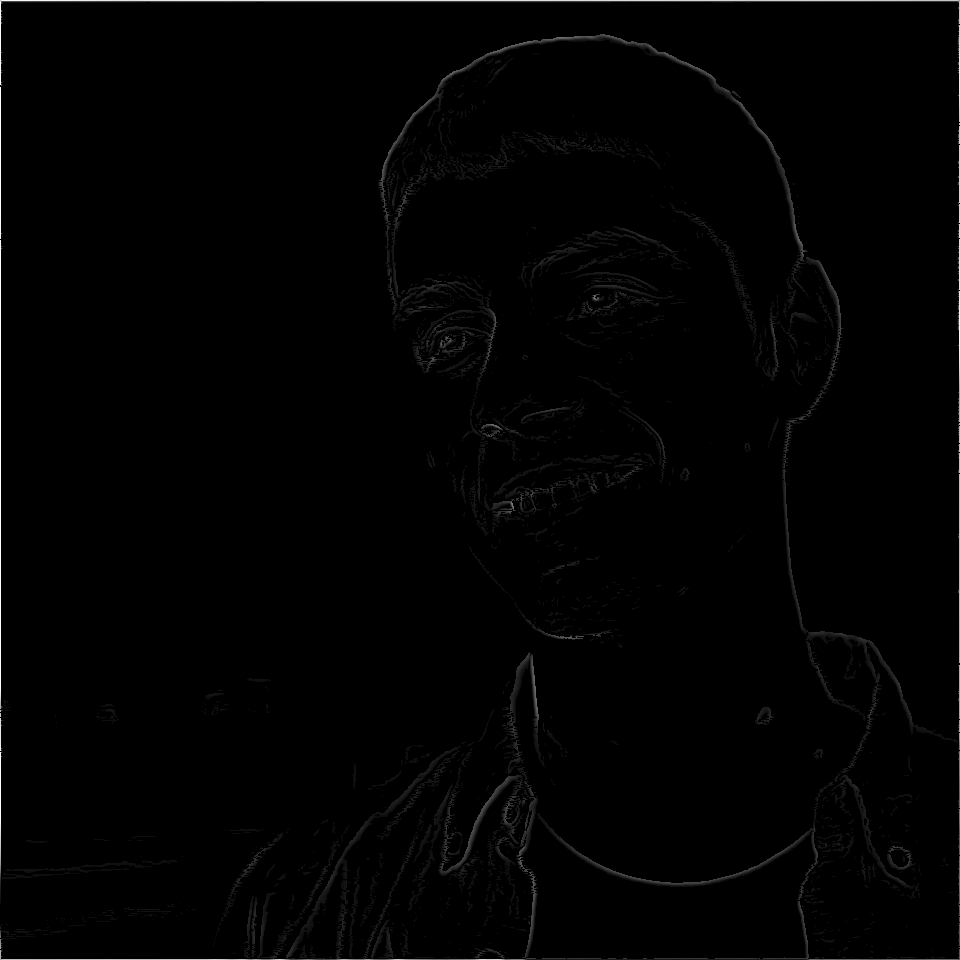
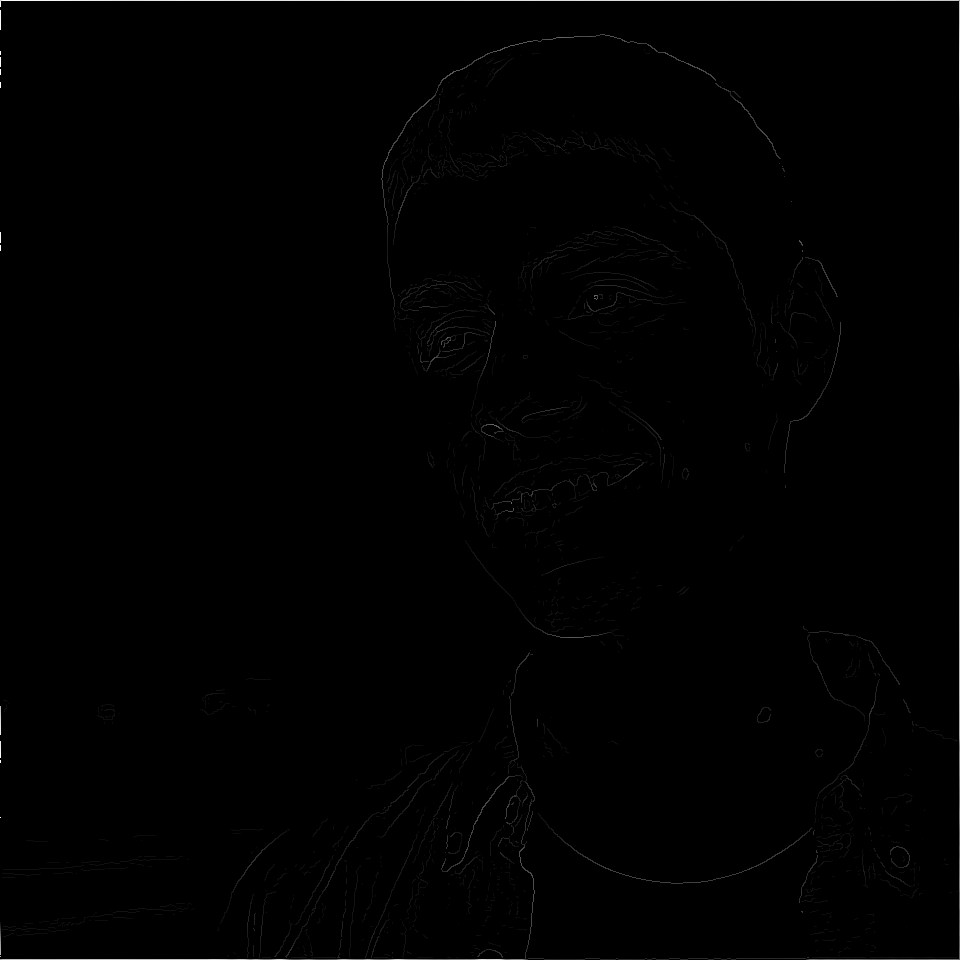
Fixed bug where edges were not properly thinned.

diff --git a/net_canny.py b/net_canny.py
@@ -12,11 +12,14 @@ class Net(nn.Module):
 
         filter_size = 5
         generated_filters = gaussian(filter_size,std=1.0).reshape([1,filter_size])
+        # generated_filters = gaussian(filter_size,std=0.00001).reshape([1,filter_size])
 
         self.gaussian_filter_horizontal = nn.Conv2d(in_channels=1, out_channels=1, kernel_size=(1,filter_size), padding=(0,filter_size/2))
         self.gaussian_filter_horizontal.weight.data.copy_(torch.from_numpy(generated_filters))
+        self.gaussian_filter_horizontal.bias.data.copy_(torch.from_numpy(np.array([0.0])))
         self.gaussian_filter_vertical = nn.Conv2d(in_channels=1, out_channels=1, kernel_size=(filter_size,1), padding=(filter_size/2,0))
         self.gaussian_filter_vertical.weight.data.copy_(torch.from_numpy(generated_filters.T))
+        self.gaussian_filter_vertical.bias.data.copy_(torch.from_numpy(np.array([0.0])))
 
         sobel_filter = np.array([[1, 0, -1],
                                  [2, 0, -2],
@@ -24,17 +27,19 @@ class Net(nn.Module):
 
         self.sobel_filter_horizontal = nn.Conv2d(in_channels=1, out_channels=1, kernel_size=sobel_filter.shape, padding=sobel_filter.shape[0]/2)
         self.sobel_filter_horizontal.weight.data.copy_(torch.from_numpy(sobel_filter))
+        self.sobel_filter_horizontal.bias.data.copy_(torch.from_numpy(np.array([0.0])))
         self.sobel_filter_vertical = nn.Conv2d(in_channels=1, out_channels=1, kernel_size=sobel_filter.shape, padding=sobel_filter.shape[0]/2)
         self.sobel_filter_vertical.weight.data.copy_(torch.from_numpy(sobel_filter.T))
+        self.sobel_filter_vertical.bias.data.copy_(torch.from_numpy(np.array([0.0])))
 
         # filters were flipped manually
         filter_0 = np.array([   [ 0, 0, 0],
-                                [ 0, 1,-1],
+                                [ 0, 1, -1],
                                 [ 0, 0, 0]])
 
-        filter_45 = np.array([  [ 0, 0, 0],
+        filter_45 = np.array([  [0, 0, 0],
                                 [ 0, 1, 0],
-                                [ 0, 0,-1]])
+                                [ 0, 0, -1]])
 
         filter_90 = np.array([  [ 0, 0, 0],
                                 [ 0, 1, 0],
@@ -56,7 +61,7 @@ class Net(nn.Module):
                                 [ 0, 1, 0],
                                 [ 0, 0, 0]])
 
-        filter_315 = np.array([ [ 0, 0,-1],
+        filter_315 = np.array([ [ 0, 0, -1],
                                 [ 0, 1, 0],
                                 [ 0, 0, 0]])
 
@@ -64,8 +69,9 @@ class Net(nn.Module):
         self.angle_filters_180_315 = [filter_180, filter_225, filter_270, filter_315]
 
         self.directional_filter_0 = nn.Conv2d(in_channels=1, out_channels=1, kernel_size=filter_0.shape, padding=filter_0.shape[0] / 2)
+        self.directional_filter_0.bias.data.copy_(torch.from_numpy(np.array([0.0])))
         self.directional_filter_1 = nn.Conv2d(in_channels=1, out_channels=1, kernel_size=filter_0.shape, padding=filter_0.shape[0] / 2)
-
+        self.directional_filter_1.bias.data.copy_(torch.from_numpy(np.array([0.0])))
 
     def forward(self, img):
         img_r = img[:,0:1]
@@ -95,8 +101,9 @@ class Net(nn.Module):
         grad_mag += torch.sqrt(grad_x_g**2 + grad_y_g**2)
         grad_mag += torch.sqrt(grad_x_b**2 + grad_y_b**2)
         grad_orientation = (torch.atan2(grad_y_r+grad_y_g+grad_y_b, grad_x_r+grad_x_g+grad_x_b) * (180.0/3.14159))
-        grad_orientation[grad_orientation<0] = 360+grad_orientation
-        grad_orientation = grad_orientation % 180.0
+        grad_orientation += 180.0
+        # grad_orientation[grad_orientation<0] = 360+grad_orientation
+        # grad_orientation = grad_orientation % 180.0
         grad_orientation =  torch.round( grad_orientation / 45.0 ) * 45.0
 
         # THIN EDGES (NON-MAX SUPPRESSION)
@@ -115,10 +122,14 @@ class Net(nn.Module):
             self.directional_filter_1.weight.data.copy_(torch.from_numpy(angle_filter_1))
             diff_1 = self.directional_filter_1(grad_mag)
 
+            diff = torch.min(diff_0,diff_1)
+
+            diff_0 = diff.clone()
             diff_0[grad_orientation!=angle_0] = 0.0
+            diff_1 = diff.clone()
             diff_1[grad_orientation!=angle_1] = 0.0
 
-            diff = diff_0+diff_1
+            diff = torch.max(diff_0, diff_1)
 
             is_maxes += [diff>0.0]
 
@@ -132,10 +143,10 @@ class Net(nn.Module):
         thresholded = thin_edges.clone()
         thresholded[thin_edges<self.threshold] = 0.0
 
-        assert grad_mag.size() == grad_orientation.size() == thin_edges.size() == thresholded.size()
-
         early_threshold = grad_mag.clone()
         early_threshold[grad_mag<self.threshold] = 0.0
+
+        assert grad_mag.size() == grad_orientation.size() == thin_edges.size() == thresholded.size() == early_threshold.size()
 
         return blurred_img, grad_mag, grad_orientation, thin_edges, thresholded, early_threshold
 

diff --git a/canny.py b/canny.py
@@ -26,6 +26,18 @@ def canny(raw_img, use_cuda=False):
     imsave('thin_edges.png', thresholded.data.cpu().numpy()[0, 0])
     imsave('thresholded.png', early_threshold.data.cpu().numpy()[0, 0])
 
+    plt.imshow(thresholded.data.cpu().numpy()[0, 0], interpolation='None', cmap='gray')
+    plt.show()
+
 if __name__ == '__main__':
     img = imread('fb_profile.jpg') / 255.0
+
+    # img = np.array([    [0, 0, 0, 0, 0],
+    #                     [0, 0, 0, 0, 0],
+    #                     [0, 0, 0, 0, 0],
+    #                     [0, 0, 1, 0, 0],
+    #                     [0, 0, 0, 0, 0]     ])
+    # img = np.stack([img,img,img]).transpose([1,2,0])
+
+
     canny(img, use_cuda=False)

REQUIREMENT: Each entry above should be given again exactly, with its pictures omitted.

ANSWER BOX:
Fixed bug where edges were not properly thinned.

diff --git a/net_canny.py b/net_canny.py
@@ -12,11 +12,14 @@ class Net(nn.Module):
 
         filter_size = 5
         generated_filters = gaussian(filter_size,std=1.0).reshape([1,filter_size])
+        # generated_filters = gaussian(filter_size,std=0.00001).reshape([1,filter_size])
 
         self.gaussian_filter_horizontal = nn.Conv2d(in_channels=1, out_channels=1, kernel_size=(1,filter_size), padding=(0,filter_size/2))
         self.gaussian_filter_horizontal.weight.data.copy_(torch.from_numpy(generated_filters))
+        self.gaussian_filter_horizontal.bias.data.copy_(torch.from_numpy(np.array([0.0])))
         self.gaussian_filter_vertical = nn.Conv2d(in_channels=1, out_channels=1, kernel_size=(filter_size,1), padding=(filter_size/2,0))
         self.gaussian_filter_vertical.weight.data.copy_(torch.from_numpy(generated_filters.T))
+        self.gaussian_filter_vertical.bias.data.copy_(torch.from_numpy(np.array([0.0])))
 
         sobel_filter = np.array([[1, 0, -1],
                                  [2, 0, -2],
@@ -24,17 +27,19 @@ class Net(nn.Module):
 
         self.sobel_filter_horizontal = nn.Conv2d(in_channels=1, out_channels=1, kernel_size=sobel_filter.shape, padding=sobel_filter.shape[0]/2)
         self.sobel_filter_horizontal.weight.data.copy_(torch.from_numpy(sobel_filter))
+        self.sobel_filter_horizontal.bias.data.copy_(torch.from_numpy(np.array([0.0])))
         self.sobel_filter_vertical = nn.Conv2d(in_channels=1, out_channels=1, kernel_size=sobel_filter.shape, padding=sobel_filter.shape[0]/2)
         self.sobel_filter_vertical.weight.data.copy_(torch.from_numpy(sobel_filter.T))
+        self.sobel_filter_vertical.bias.data.copy_(torch.from_numpy(np.array([0.0])))
 
         # filters were flipped manually
         filter_0 = np.array([   [ 0, 0, 0],
-                                [ 0, 1,-1],
+                                [ 0, 1, -1],
                                 [ 0, 0, 0]])
 
-        filter_45 = np.array([  [ 0, 0, 0],
+        filter_45 = np.array([  [0, 0, 0],
                                 [ 0, 1, 0],
-                                [ 0, 0,-1]])
+                                [ 0, 0, -1]])
 
         filter_90 = np.array([  [ 0, 0, 0],
                                 [ 0, 1, 0],
@@ -56,7 +61,7 @@ class Net(nn.Module):
                                 [ 0, 1, 0],
                                 [ 0, 0, 0]])
 
-        filter_315 = np.array([ [ 0, 0,-1],
+        filter_315 = np.array([ [ 0, 0, -1],
                                 [ 0, 1, 0],
                                 [ 0, 0, 0]])
 
@@ -64,8 +69,9 @@ class Net(nn.Module):
         self.angle_filters_180_315 = [filter_180, filter_225, filter_270, filter_315]
 
         self.directional_filter_0 = nn.Conv2d(in_channels=1, out_channels=1, kernel_size=filter_0.shape, padding=filter_0.shape[0] / 2)
+        self.directional_filter_0.bias.data.copy_(torch.from_numpy(np.array([0.0])))
         self.directional_filter_1 = nn.Conv2d(in_channels=1, out_channels=1, kernel_size=filter_0.shape, padding=filter_0.shape[0] / 2)
-
+        self.directional_filter_1.bias.data.copy_(torch.from_numpy(np.array([0.0])))
 
     def forward(self, img):
         img_r = img[:,0:1]
@@ -95,8 +101,9 @@ class Net(nn.Module):
         grad_mag += torch.sqrt(grad_x_g**2 + grad_y_g**2)
         grad_mag += torch.sqrt(grad_x_b**2 + grad_y_b**2)
         grad_orientation = (torch.atan2(grad_y_r+grad_y_g+grad_y_b, grad_x_r+grad_x_g+grad_x_b) * (180.0/3.14159))
-        grad_orientation[grad_orientation<0] = 360+grad_orientation
-        grad_orientation = grad_orientation % 180.0
+        grad_orientation += 180.0
+        # grad_orientation[grad_orientation<0] = 360+grad_orientation
+        # grad_orientation = grad_orientation % 180.0
         grad_orientation =  torch.round( grad_orientation / 45.0 ) * 45.0
 
         # THIN EDGES (NON-MAX SUPPRESSION)
@@ -115,10 +122,14 @@ class Net(nn.Module):
             self.directional_filter_1.weight.data.copy_(torch.from_numpy(angle_filter_1))
             diff_1 = self.directional_filter_1(grad_mag)
 
+            diff = torch.min(diff_0,diff_1)
+
+            diff_0 = diff.clone()
             diff_0[grad_orientation!=angle_0] = 0.0
+            diff_1 = diff.clone()
             diff_1[grad_orientation!=angle_1] = 0.0
 
-            diff = diff_0+diff_1
+            diff = torch.max(diff_0, diff_1)
 
             is_maxes += [diff>0.0]
 
@@ -132,10 +143,10 @@ class Net(nn.Module):
         thresholded = thin_edges.clone()
         thresholded[thin_edges<self.threshold] = 0.0
 
-        assert grad_mag.size() == grad_orientation.size() == thin_edges.size() == thresholded.size()
-
         early_threshold = grad_mag.clone()
         early_threshold[grad_mag<self.threshold] = 0.0
+
+        assert grad_mag.size() == grad_orientation.size() == thin_edges.size() == thresholded.size() == early_threshold.size()
 
         return blurred_img, grad_mag, grad_orientation, thin_edges, thresholded, early_threshold
 

diff --git a/canny.py b/canny.py
@@ -26,6 +26,18 @@ def canny(raw_img, use_cuda=False):
     imsave('thin_edges.png', thresholded.data.cpu().numpy()[0, 0])
     imsave('thresholded.png', early_threshold.data.cpu().numpy()[0, 0])
 
+    plt.imshow(thresholded.data.cpu().numpy()[0, 0], interpolation='None', cmap='gray')
+    plt.show()
+
 if __name__ == '__main__':
     img = imread('fb_profile.jpg') / 255.0
+
+    # img = np.array([    [0, 0, 0, 0, 0],
+    #                     [0, 0, 0, 0, 0],
+    #                     [0, 0, 0, 0, 0],
+    #                     [0, 0, 1, 0, 0],
+    #                     [0, 0, 0, 0, 0]     ])
+    # img = np.stack([img,img,img]).transpose([1,2,0])
+
+
     canny(img, use_cuda=False)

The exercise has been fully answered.